### Task requirements
What's wanted is each entry repeated verbatim, minus its images.

### Task material
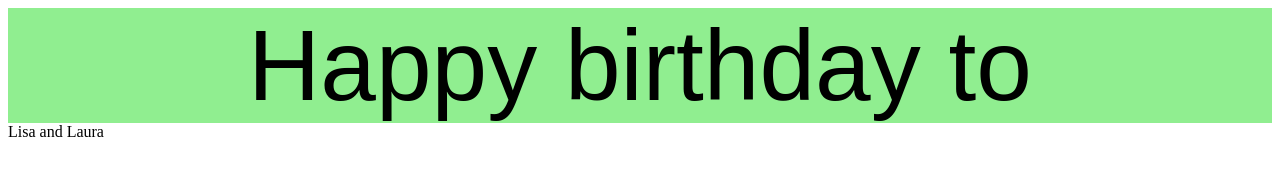
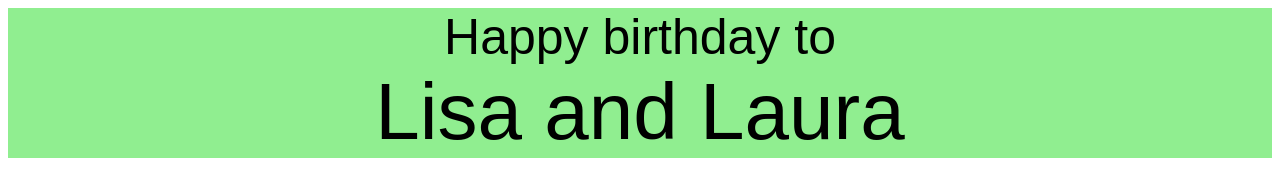
Before and after one commit to dmoney290/website-1, a plain HTML site: page index.html in a window 1280 px wide. Drawn offline with Linux system fonts and the light colour scheme.

Commit message:
Update index.html

```diff
--- a/index.html
+++ b/index.html
@@ -11,9 +11,9 @@
   text-align:center;
   background-color:lightgreen;
   }
-  .text1{
+  .text2{
   font-family:arial;
-  font-size:100px;
+  font-size:80px;
   text-align:center;
   background-color:lightgreen;
   }
```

### Response box
Before and after one commit to dmoney290/website-1, a plain HTML site: page index.html in a window 1280 px wide. Drawn offline with Linux system fonts and the light colour scheme.

Commit message:
Update index.html

```diff
--- a/index.html
+++ b/index.html
@@ -11,9 +11,9 @@
   text-align:center;
   background-color:lightgreen;
   }
-  .text1{
+  .text2{
   font-family:arial;
-  font-size:100px;
+  font-size:80px;
   text-align:center;
   background-color:lightgreen;
   }
```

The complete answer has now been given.